Their message stands out for its simplicity: we need good and thoughtful healthcare; we need accessible and can-do information about different sex development and what that means for our newborns, for our children, for ourselves and our lives ahead; we need peers and social support; we need help to talk about this: words that can explain it and a society that hasn’t already made up its mind.
This report underpins the Action and Fundraising plan for dsdfamilies for 2019-2022. If you’re interested in becoming a part of the dsdfamilies Team let us know what skill(s) you can contribute, what difference you can make.
If you can fundraise for dsdfamilies, please contact Ivy via firstname.lastname@example.org
We get a lot of questions around how many people 'actually' have different sex development. That's because some people use a specific definition and others a 'non-medical' one. Have a have a listen to the More or Less programme (first 7 minutes) and make up your own mind.
And for more detail still, have a look at our Overview of different sex development.
Trustee Ellie Magritte and chair of dsdfamilies Julie Alderson spoke at a medical conference for paediatric endocrinologists in Stratford on 1 March. Julie spoke about supporting children with genital difference and findings from a study she coordinated, and Ellie introduced the 'Story of Sex Development', a visual and easy-to-understand way to explain (a)typical sex development. (see picture opposite from the event)
We are pleased to be sharing this statement from Caster Semenya, released February 14th 2019:
The Government Equalities Office have launched a call for evidence on the experiences of people who have variations in sex characteristics (VSC). The call for evidence is designed for VSC individuals, their parents, carers, and legal guardians, and professionals and service providers to share their views and experiences in a number of different areas including healthcare, education and support services. The call for evidence will run for 10 weeks between 17th January and 28th March and is open for anyone to respond. If you wish to share your views and respond to the call for evidence, please follow this link.
Different sex development happens in many different ways.
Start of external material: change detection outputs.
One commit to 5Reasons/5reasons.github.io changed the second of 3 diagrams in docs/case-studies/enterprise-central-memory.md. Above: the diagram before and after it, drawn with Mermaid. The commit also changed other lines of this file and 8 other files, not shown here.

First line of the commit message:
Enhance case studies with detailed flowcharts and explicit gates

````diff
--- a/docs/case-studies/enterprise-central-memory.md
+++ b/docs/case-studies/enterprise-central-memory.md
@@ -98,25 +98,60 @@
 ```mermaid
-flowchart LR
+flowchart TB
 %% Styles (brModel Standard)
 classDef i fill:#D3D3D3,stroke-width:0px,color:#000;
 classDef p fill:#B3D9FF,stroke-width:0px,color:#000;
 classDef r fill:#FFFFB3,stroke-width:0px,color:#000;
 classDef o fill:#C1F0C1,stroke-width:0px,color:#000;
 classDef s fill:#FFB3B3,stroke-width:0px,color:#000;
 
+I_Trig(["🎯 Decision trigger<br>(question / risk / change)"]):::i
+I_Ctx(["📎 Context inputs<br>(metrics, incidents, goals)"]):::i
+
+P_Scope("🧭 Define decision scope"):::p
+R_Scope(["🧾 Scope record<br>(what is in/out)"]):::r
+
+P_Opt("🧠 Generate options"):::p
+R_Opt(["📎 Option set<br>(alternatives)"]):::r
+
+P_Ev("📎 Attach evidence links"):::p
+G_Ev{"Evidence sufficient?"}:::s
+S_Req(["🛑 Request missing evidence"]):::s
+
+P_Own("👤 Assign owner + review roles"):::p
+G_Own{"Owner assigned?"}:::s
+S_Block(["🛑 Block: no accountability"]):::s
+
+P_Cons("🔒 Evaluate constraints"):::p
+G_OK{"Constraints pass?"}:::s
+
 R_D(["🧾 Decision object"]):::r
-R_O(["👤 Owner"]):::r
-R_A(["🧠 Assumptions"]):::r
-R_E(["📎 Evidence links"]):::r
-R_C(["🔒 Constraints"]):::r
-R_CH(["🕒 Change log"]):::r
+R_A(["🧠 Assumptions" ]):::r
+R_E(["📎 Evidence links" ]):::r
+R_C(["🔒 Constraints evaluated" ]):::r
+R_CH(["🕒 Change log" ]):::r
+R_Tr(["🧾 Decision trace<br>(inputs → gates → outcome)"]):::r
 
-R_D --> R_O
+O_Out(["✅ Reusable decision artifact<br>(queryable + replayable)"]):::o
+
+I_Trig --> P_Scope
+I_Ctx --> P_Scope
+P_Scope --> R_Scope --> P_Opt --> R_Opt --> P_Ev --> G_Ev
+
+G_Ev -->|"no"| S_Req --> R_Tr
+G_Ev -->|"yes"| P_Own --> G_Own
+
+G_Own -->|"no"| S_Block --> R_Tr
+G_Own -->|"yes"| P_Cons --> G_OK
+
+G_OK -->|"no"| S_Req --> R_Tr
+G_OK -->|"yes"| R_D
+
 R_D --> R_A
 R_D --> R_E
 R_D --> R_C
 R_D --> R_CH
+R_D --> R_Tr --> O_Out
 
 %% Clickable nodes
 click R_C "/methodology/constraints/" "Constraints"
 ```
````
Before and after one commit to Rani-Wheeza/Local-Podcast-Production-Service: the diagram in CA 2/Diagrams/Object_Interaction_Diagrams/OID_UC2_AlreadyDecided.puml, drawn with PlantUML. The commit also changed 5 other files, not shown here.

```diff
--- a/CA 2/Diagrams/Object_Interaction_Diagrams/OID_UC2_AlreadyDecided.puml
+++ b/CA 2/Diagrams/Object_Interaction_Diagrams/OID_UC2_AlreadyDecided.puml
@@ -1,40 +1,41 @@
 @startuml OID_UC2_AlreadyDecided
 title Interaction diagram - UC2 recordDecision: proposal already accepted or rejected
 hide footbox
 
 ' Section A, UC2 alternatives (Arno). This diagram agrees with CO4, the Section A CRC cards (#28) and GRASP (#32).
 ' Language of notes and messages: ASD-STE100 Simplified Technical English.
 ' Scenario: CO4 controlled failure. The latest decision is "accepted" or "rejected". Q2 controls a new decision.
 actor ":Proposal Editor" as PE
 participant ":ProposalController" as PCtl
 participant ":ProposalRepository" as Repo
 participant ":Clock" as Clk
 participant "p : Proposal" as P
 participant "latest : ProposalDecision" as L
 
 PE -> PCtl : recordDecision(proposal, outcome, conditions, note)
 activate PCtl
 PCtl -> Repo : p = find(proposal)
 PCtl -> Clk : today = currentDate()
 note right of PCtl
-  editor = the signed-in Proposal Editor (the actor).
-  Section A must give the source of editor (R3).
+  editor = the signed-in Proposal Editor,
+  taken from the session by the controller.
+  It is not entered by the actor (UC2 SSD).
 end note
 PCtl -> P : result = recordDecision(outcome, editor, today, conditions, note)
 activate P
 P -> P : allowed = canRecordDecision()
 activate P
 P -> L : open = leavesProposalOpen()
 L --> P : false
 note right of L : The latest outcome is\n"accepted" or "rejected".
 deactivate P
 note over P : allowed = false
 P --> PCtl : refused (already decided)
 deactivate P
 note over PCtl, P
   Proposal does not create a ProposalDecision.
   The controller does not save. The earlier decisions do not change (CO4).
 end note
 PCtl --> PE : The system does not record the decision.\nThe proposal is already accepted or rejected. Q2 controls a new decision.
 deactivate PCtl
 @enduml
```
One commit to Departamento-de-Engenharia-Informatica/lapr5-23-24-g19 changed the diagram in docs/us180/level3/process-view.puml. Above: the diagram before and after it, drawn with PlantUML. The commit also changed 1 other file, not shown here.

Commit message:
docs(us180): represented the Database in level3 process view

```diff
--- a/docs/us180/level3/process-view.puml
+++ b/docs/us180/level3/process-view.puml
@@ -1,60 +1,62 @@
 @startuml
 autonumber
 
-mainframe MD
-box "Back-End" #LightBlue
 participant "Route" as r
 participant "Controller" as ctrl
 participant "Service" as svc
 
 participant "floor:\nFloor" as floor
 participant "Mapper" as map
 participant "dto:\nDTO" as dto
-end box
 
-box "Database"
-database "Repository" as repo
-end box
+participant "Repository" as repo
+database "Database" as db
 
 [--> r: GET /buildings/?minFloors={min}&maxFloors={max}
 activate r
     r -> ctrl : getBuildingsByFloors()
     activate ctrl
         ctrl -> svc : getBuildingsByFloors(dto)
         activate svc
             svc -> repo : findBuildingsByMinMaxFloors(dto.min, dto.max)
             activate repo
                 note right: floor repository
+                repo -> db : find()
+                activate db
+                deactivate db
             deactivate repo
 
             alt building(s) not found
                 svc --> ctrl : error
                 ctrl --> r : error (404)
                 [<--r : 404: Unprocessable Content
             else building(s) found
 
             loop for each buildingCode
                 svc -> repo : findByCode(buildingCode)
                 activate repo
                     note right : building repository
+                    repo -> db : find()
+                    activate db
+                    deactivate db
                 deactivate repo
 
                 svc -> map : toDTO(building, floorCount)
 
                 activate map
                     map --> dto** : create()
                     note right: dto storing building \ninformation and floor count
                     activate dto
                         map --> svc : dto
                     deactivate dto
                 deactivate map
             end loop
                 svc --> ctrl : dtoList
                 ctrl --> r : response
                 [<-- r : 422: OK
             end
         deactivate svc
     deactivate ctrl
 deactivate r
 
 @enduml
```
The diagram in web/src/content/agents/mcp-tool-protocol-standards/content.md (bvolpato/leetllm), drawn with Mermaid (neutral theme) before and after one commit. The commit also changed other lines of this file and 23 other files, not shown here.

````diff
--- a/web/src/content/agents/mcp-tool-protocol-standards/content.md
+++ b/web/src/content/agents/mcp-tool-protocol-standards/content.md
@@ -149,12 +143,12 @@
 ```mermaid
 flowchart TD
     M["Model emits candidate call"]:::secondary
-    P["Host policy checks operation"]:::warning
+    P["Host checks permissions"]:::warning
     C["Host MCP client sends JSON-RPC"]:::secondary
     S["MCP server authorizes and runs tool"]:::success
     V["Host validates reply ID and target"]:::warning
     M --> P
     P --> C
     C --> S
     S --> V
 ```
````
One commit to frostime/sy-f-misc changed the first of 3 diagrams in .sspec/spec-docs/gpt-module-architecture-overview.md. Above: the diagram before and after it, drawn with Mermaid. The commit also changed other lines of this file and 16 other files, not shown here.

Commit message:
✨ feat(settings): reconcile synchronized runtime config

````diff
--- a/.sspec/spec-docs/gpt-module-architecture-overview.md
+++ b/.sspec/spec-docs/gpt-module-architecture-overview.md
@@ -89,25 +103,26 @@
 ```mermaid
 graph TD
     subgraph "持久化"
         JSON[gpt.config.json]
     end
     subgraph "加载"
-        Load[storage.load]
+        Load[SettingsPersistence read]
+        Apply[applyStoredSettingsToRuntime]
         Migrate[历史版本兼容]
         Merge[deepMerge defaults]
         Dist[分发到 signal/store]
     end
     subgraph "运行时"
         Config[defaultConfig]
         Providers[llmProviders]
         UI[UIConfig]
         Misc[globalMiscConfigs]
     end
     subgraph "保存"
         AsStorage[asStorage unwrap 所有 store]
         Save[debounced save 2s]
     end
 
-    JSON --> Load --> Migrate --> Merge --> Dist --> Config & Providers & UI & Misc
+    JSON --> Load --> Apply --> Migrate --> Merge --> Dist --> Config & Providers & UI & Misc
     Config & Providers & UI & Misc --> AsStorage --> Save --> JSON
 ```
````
We have brought various conditions together and briefly describe the biological pathways so that visitors to our website know that they are in the right place to get further information. Most importantly, we hope it will signal to children and young people that many other kids also have to learn about different sex development and that they are not alone. Visit the pages here.